Livio Fenati, a partner at London-based fund manager Arcus Infrastructure Partners, is chairman of the roundtables. He recalls being approached by Collins and EVCA chief executive Dorte Hoppner around one and a half years ago and told that the EVCA wanted to undertake more activities dedicated to infrastructure.
“We were pleased, as there can be disconnect between the infrastructure asset class and public bodies,” says Fenati. “We need to work out how to be more effective in managing relationships with regulators and with the public side more generally.”
He elaborates on how greater awareness of risk has pushed infrastructure investors to want to engage more fully with stakeholders. “There used to be a perception that a fully regulated asset was the safest thing in the world,” he reflects.
“But we now know that’s not true. With an unregulated asset, if something goes wrong there are several levers you can pull and you can use active management. But if it’s fully regulated, there’s often no place to hide. Sovereign risk was underestimated before the Crisis. Now there is more appreciation of risks and of the need to have proper relationships with governments.”
The importance the infrastructure asset class is now attaching to its image and the quality of its communication effort is reflected in the recent launch of two industry bodies, including the Global Infrastructure Investor Association (GIIA), whose work Collins says will be “complementary” to the efforts undertaken by EVCA.

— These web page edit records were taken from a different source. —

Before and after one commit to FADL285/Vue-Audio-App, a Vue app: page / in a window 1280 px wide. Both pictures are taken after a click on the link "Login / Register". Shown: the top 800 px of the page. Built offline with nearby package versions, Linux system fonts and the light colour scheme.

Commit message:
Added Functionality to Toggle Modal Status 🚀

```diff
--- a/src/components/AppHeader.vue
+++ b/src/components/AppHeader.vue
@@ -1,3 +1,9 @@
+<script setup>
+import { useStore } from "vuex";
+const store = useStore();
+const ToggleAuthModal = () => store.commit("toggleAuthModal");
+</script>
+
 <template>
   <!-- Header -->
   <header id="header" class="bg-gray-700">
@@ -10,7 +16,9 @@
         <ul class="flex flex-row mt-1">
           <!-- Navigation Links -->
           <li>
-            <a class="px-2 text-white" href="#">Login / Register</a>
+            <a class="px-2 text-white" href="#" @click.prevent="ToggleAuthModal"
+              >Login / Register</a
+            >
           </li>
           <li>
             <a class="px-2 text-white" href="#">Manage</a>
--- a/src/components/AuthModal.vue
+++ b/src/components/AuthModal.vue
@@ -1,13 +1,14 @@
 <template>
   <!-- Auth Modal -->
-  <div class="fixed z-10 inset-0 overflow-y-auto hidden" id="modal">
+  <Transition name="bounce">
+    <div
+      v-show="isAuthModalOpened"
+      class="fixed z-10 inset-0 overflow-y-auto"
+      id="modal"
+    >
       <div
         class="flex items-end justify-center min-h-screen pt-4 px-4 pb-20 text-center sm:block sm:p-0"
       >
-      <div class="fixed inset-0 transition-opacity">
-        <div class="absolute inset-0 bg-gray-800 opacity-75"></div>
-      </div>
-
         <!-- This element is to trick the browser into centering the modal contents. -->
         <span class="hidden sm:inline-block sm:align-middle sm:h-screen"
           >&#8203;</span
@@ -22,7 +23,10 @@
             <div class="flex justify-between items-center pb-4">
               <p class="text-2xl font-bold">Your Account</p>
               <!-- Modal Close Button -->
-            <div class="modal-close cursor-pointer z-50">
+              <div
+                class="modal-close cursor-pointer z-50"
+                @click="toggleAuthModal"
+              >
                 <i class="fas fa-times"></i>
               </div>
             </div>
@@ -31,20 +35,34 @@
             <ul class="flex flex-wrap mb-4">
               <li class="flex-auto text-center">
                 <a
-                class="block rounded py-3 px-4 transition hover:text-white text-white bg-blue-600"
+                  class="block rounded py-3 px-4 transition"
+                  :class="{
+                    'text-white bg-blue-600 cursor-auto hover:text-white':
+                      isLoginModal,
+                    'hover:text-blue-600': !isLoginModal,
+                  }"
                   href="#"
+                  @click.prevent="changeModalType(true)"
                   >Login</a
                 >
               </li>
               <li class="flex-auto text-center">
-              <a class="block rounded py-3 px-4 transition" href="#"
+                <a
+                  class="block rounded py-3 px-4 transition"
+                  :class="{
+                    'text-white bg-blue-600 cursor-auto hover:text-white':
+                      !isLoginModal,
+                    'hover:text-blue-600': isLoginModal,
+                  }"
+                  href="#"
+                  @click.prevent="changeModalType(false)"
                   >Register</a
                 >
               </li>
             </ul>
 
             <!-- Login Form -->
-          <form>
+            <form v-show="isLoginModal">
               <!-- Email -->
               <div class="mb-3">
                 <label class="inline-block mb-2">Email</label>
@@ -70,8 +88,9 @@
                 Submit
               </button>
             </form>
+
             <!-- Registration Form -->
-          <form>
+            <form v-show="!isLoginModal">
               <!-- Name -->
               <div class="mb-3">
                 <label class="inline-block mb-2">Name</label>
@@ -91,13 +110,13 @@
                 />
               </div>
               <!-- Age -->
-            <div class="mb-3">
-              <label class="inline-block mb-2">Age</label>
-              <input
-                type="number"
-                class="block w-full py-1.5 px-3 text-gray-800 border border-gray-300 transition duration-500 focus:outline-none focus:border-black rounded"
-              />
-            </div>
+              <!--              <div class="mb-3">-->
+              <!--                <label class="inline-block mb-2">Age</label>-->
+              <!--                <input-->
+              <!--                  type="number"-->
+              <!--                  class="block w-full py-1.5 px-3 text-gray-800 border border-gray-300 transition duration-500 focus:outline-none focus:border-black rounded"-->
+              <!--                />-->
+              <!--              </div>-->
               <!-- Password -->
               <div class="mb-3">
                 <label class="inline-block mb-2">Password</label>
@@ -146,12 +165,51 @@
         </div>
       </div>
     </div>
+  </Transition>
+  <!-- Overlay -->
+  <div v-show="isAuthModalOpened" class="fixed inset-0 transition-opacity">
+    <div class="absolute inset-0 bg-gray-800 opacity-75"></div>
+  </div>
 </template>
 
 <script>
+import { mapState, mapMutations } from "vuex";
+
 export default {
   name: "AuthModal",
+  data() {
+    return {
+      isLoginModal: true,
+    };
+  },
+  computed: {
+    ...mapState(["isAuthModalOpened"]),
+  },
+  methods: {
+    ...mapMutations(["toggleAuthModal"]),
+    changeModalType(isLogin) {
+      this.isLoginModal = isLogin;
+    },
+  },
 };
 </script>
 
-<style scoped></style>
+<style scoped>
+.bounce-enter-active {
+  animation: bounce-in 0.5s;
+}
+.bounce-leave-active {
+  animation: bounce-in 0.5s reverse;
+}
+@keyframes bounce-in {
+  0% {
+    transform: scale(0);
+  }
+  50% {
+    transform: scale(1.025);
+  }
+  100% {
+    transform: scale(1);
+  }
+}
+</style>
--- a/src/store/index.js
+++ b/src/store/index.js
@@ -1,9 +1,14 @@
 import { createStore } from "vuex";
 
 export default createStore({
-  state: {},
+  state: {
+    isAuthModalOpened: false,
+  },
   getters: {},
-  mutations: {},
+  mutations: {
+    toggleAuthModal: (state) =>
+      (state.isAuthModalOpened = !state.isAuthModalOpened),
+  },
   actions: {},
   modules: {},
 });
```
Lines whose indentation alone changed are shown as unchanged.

“GIIA is global and we are focused on Europe,” says Collins. “We are on the ground and, on a day-to-day basis, we live and breathe what happens at the EU level. We’re operating where the rubber hits the road with respect to specific pieces of legislation.”